EXERCISE - Every picture stays out; everything else in the listing below is to be returned exactly.

----------------

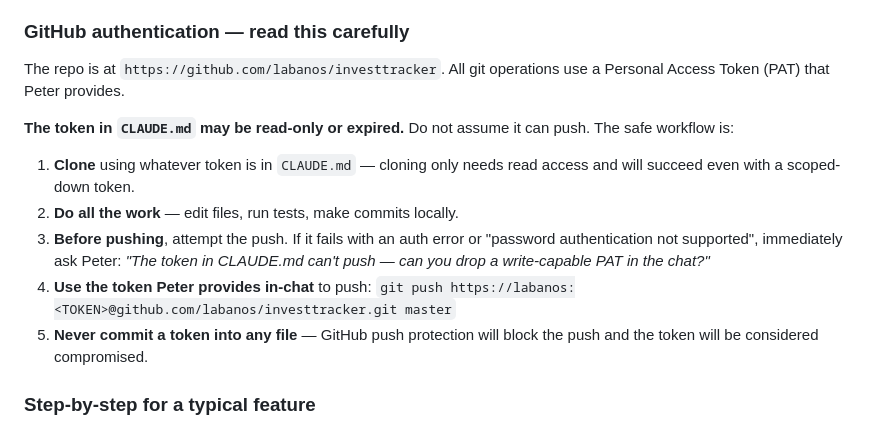
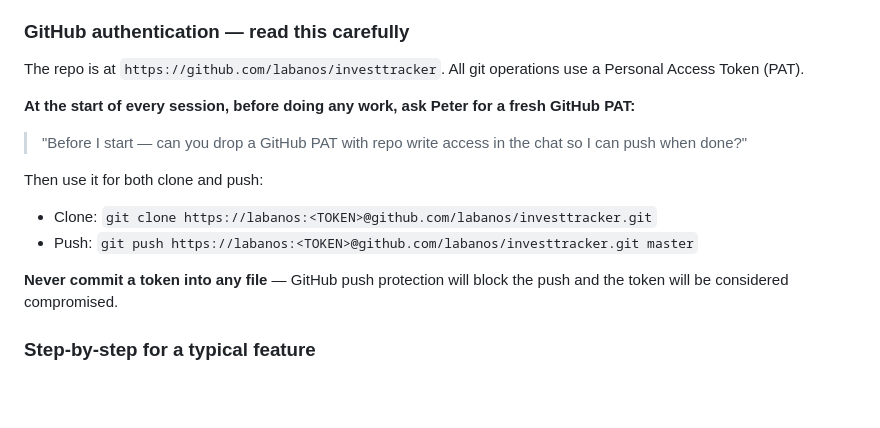
Before and after one commit to labanos/investtracker, a Markdown page: .github/AI_CONTEXT.md, the part around the change. GitHub-like rendering; blank space fills up the shorter version.

Commit message:
docs: simplify auth workflow — ask for PAT at session start

```diff
--- a/.github/AI_CONTEXT.md
+++ b/.github/AI_CONTEXT.md
@@ -368,15 +368,17 @@ The standard way Peter kicks off a task is by pasting a GitHub issue URL into Cl
 
 ### GitHub authentication — read this carefully
 
-The repo is at `https://github.com/labanos/investtracker`. All git operations use a Personal Access Token (PAT) that Peter provides.
+The repo is at `https://github.com/labanos/investtracker`. All git operations use a Personal Access Token (PAT).
 
-**The token in `CLAUDE.md` may be read-only or expired.** Do not assume it can push. The safe workflow is:
+**At the start of every session, before doing any work, ask Peter for a fresh GitHub PAT:**
 
-1. **Clone** using whatever token is in `CLAUDE.md` — cloning only needs read access and will succeed even with a scoped-down token.
-2. **Do all the work** — edit files, run tests, make commits locally.
-3. **Before pushing**, attempt the push. If it fails with an auth error or "password authentication not supported", immediately ask Peter: *"The token in CLAUDE.md can't push — can you drop a write-capable PAT in the chat?"*
-4. **Use the token Peter provides in-chat** to push: `git push https://labanos:<TOKEN>@github.com/labanos/investtracker.git master`
-5. **Never commit a token into any file** — GitHub push protection will block the push and the token will be considered compromised.
+> "Before I start — can you drop a GitHub PAT with repo write access in the chat so I can push when done?"
+
+Then use it for both clone and push:
+- Clone: `git clone https://labanos:<TOKEN>@github.com/labanos/investtracker.git`
+- Push: `git push https://labanos:<TOKEN>@github.com/labanos/investtracker.git master`
+
+**Never commit a token into any file** — GitHub push protection will block the push and the token will be considered compromised.
 
 ### Step-by-step for a typical feature
 
```
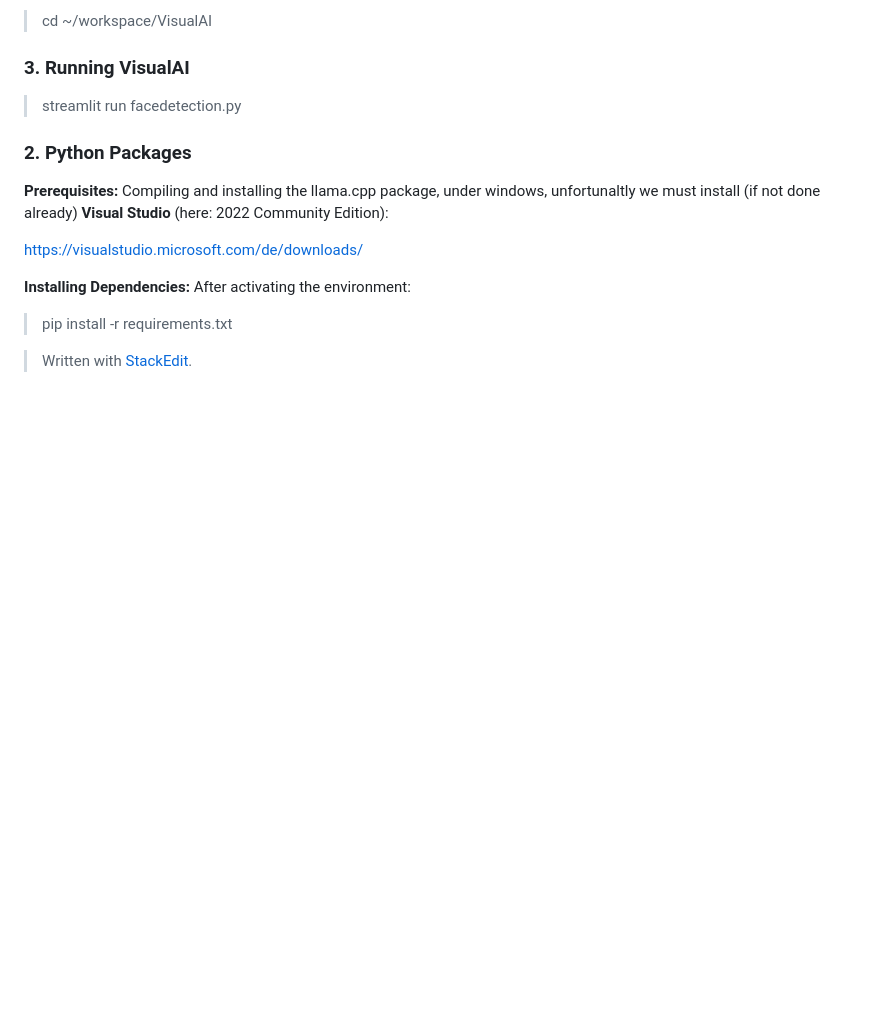
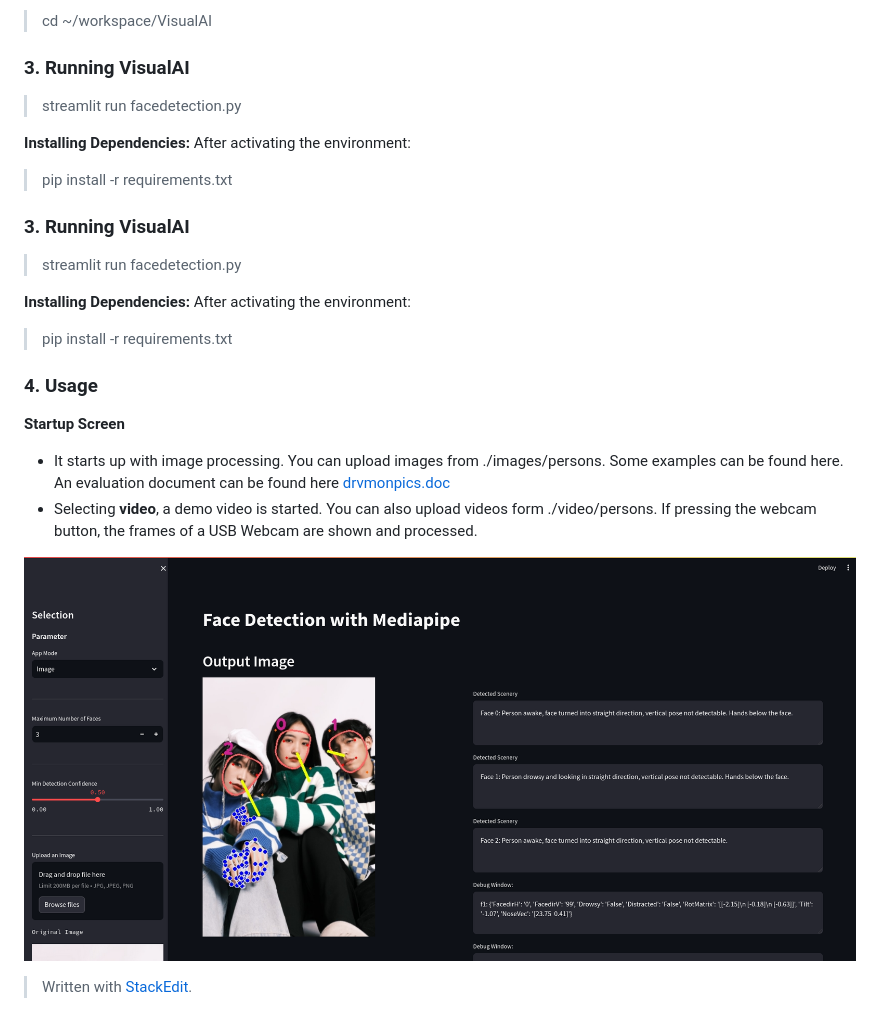
Before and after one commit to MartinsRepo/VisualAI, a Markdown page: README.md, the part around the change. Rendered like a GitHub page; pictures changed too: startup.png (added); blank space fills up the shorter version.

```diff
--- a/README.md
+++ b/README.md
@@ -53,14 +53,22 @@ Update .bashrc:
 ### 3. Running VisualAI
 > streamlit run facedetection.py
 
-### 2. Python Packages
-**Prerequisites:** Compiling and installing the llama.cpp package, under windows, unfortunaltly we must install (if not done already) **Visual Studio** (here: 2022 Community Edition):
+**Installing Dependencies:**
+After activating the environment:
+>pip install -r requirements.txt
 
-https://visualstudio.microsoft.com/de/downloads/
+### 3. Running VisualAI
+> streamlit run facedetection.py
+
 
 **Installing Dependencies:**
 After activating the environment:
 >pip install -r requirements.txt
+### 4. Usage
+**Startup Screen**
+- It starts up with image processing. You can upload images from ./images/persons. Some examples can be found here. An evaluation document can be found here [drvmonpics.doc](./images/drvmonpicsdoc.odt)
+- Selecting **video**, a demo video is started. You can also upload videos form ./video/persons. If pressing the webcam button, the frames of a USB Webcam are shown and processed.
 
+![File not found](startup.png)
 
 > Written with [StackEdit](https://stackedit.io/).
```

----------------

RESPONSE -
Before and after one commit to labanos/investtracker, a Markdown page: .github/AI_CONTEXT.md, the part around the change. GitHub-like rendering; blank space fills up the shorter version.

Commit message:
docs: simplify auth workflow — ask for PAT at session start

```diff
--- a/.github/AI_CONTEXT.md
+++ b/.github/AI_CONTEXT.md
@@ -368,15 +368,17 @@ The standard way Peter kicks off a task is by pasting a GitHub issue URL into Cl
 
 ### GitHub authentication — read this carefully
 
-The repo is at `https://github.com/labanos/investtracker`. All git operations use a Personal Access Token (PAT) that Peter provides.
+The repo is at `https://github.com/labanos/investtracker`. All git operations use a Personal Access Token (PAT).
 
-**The token in `CLAUDE.md` may be read-only or expired.** Do not assume it can push. The safe workflow is:
+**At the start of every session, before doing any work, ask Peter for a fresh GitHub PAT:**
 
-1. **Clone** using whatever token is in `CLAUDE.md` — cloning only needs read access and will succeed even with a scoped-down token.
-2. **Do all the work** — edit files, run tests, make commits locally.
-3. **Before pushing**, attempt the push. If it fails with an auth error or "password authentication not supported", immediately ask Peter: *"The token in CLAUDE.md can't push — can you drop a write-capable PAT in the chat?"*
-4. **Use the token Peter provides in-chat** to push: `git push https://labanos:<TOKEN>@github.com/labanos/investtracker.git master`
-5. **Never commit a token into any file** — GitHub push protection will block the push and the token will be considered compromised.
+> "Before I start — can you drop a GitHub PAT with repo write access in the chat so I can push when done?"
+
+Then use it for both clone and push:
+- Clone: `git clone https://labanos:<TOKEN>@github.com/labanos/investtracker.git`
+- Push: `git push https://labanos:<TOKEN>@github.com/labanos/investtracker.git master`
+
+**Never commit a token into any file** — GitHub push protection will block the push and the token will be considered compromised.
 
 ### Step-by-step for a typical feature
 
```
Before and after one commit to MartinsRepo/VisualAI, a Markdown page: README.md, the part around the change. Rendered like a GitHub page; pictures changed too: startup.png (added); blank space fills up the shorter version.

```diff
--- a/README.md
+++ b/README.md
@@ -53,14 +53,22 @@ Update .bashrc:
 ### 3. Running VisualAI
 > streamlit run facedetection.py
 
-### 2. Python Packages
-**Prerequisites:** Compiling and installing the llama.cpp package, under windows, unfortunaltly we must install (if not done already) **Visual Studio** (here: 2022 Community Edition):
+**Installing Dependencies:**
+After activating the environment:
+>pip install -r requirements.txt
 
-https://visualstudio.microsoft.com/de/downloads/
+### 3. Running VisualAI
+> streamlit run facedetection.py
+
 
 **Installing Dependencies:**
 After activating the environment:
 >pip install -r requirements.txt
+### 4. Usage
+**Startup Screen**
+- It starts up with image processing. You can upload images from ./images/persons. Some examples can be found here. An evaluation document can be found here [drvmonpics.doc](./images/drvmonpicsdoc.odt)
+- Selecting **video**, a demo video is started. You can also upload videos form ./video/persons. If pressing the webcam button, the frames of a USB Webcam are shown and processed.
 
+![File not found](startup.png)
 
 > Written with [StackEdit](https://stackedit.io/).
```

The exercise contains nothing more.